## Exercise objective
Quote the entries that follow exactly, leaving none out.

━━ Supplied records ━━

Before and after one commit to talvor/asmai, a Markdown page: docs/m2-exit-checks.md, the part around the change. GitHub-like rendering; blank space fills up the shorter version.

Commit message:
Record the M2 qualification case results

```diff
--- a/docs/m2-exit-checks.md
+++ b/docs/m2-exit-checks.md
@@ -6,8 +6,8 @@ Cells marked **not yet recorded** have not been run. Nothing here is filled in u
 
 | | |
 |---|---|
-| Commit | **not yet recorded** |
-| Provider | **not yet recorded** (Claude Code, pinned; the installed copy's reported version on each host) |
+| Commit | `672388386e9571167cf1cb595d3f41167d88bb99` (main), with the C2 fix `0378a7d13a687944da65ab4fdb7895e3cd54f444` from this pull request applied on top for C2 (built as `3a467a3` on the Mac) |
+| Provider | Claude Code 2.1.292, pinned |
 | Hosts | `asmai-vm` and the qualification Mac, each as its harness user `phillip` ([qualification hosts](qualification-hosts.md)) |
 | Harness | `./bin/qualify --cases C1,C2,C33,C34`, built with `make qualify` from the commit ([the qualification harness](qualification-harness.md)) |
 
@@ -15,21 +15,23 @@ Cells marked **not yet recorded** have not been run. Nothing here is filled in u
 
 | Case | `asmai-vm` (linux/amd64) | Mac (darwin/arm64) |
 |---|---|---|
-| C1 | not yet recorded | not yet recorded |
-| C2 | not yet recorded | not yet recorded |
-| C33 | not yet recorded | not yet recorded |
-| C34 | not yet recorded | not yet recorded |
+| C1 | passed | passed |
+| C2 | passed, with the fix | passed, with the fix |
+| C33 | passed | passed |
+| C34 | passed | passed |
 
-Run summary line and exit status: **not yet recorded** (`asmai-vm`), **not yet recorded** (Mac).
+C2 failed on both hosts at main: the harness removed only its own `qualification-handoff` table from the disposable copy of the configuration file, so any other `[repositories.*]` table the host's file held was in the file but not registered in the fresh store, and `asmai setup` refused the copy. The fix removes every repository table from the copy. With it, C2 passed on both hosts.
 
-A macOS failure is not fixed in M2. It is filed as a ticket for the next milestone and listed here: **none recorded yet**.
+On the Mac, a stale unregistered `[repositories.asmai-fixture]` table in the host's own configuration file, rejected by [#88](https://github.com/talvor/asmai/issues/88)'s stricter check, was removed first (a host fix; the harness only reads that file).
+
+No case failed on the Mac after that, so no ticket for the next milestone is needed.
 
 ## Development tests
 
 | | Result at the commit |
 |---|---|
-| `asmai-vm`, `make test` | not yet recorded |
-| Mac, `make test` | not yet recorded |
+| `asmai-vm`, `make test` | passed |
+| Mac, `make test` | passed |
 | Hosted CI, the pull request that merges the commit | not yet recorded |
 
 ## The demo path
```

━━━

## Problem solution
Before and after one commit to talvor/asmai, a Markdown page: docs/m2-exit-checks.md, the part around the change. GitHub-like rendering; blank space fills up the shorter version.

Commit message:
Record the M2 qualification case results

```diff
--- a/docs/m2-exit-checks.md
+++ b/docs/m2-exit-checks.md
@@ -6,8 +6,8 @@ Cells marked **not yet recorded** have not been run. Nothing here is filled in u
 
 | | |
 |---|---|
-| Commit | **not yet recorded** |
-| Provider | **not yet recorded** (Claude Code, pinned; the installed copy's reported version on each host) |
+| Commit | `672388386e9571167cf1cb595d3f41167d88bb99` (main), with the C2 fix `0378a7d13a687944da65ab4fdb7895e3cd54f444` from this pull request applied on top for C2 (built as `3a467a3` on the Mac) |
+| Provider | Claude Code 2.1.292, pinned |
 | Hosts | `asmai-vm` and the qualification Mac, each as its harness user `phillip` ([qualification hosts](qualification-hosts.md)) |
 | Harness | `./bin/qualify --cases C1,C2,C33,C34`, built with `make qualify` from the commit ([the qualification harness](qualification-harness.md)) |
 
@@ -15,21 +15,23 @@ Cells marked **not yet recorded** have not been run. Nothing here is filled in u
 
 | Case | `asmai-vm` (linux/amd64) | Mac (darwin/arm64) |
 |---|---|---|
-| C1 | not yet recorded | not yet recorded |
-| C2 | not yet recorded | not yet recorded |
-| C33 | not yet recorded | not yet recorded |
-| C34 | not yet recorded | not yet recorded |
+| C1 | passed | passed |
+| C2 | passed, with the fix | passed, with the fix |
+| C33 | passed | passed |
+| C34 | passed | passed |
 
-Run summary line and exit status: **not yet recorded** (`asmai-vm`), **not yet recorded** (Mac).
+C2 failed on both hosts at main: the harness removed only its own `qualification-handoff` table from the disposable copy of the configuration file, so any other `[repositories.*]` table the host's file held was in the file but not registered in the fresh store, and `asmai setup` refused the copy. The fix removes every repository table from the copy. With it, C2 passed on both hosts.
 
-A macOS failure is not fixed in M2. It is filed as a ticket for the next milestone and listed here: **none recorded yet**.
+On the Mac, a stale unregistered `[repositories.asmai-fixture]` table in the host's own configuration file, rejected by [#88](https://github.com/talvor/asmai/issues/88)'s stricter check, was removed first (a host fix; the harness only reads that file).
+
+No case failed on the Mac after that, so no ticket for the next milestone is needed.
 
 ## Development tests
 
 | | Result at the commit |
 |---|---|
-| `asmai-vm`, `make test` | not yet recorded |
-| Mac, `make test` | not yet recorded |
+| `asmai-vm`, `make test` | passed |
+| Mac, `make test` | passed |
 | Hosted CI, the pull request that merges the commit | not yet recorded |
 
 ## The demo path
```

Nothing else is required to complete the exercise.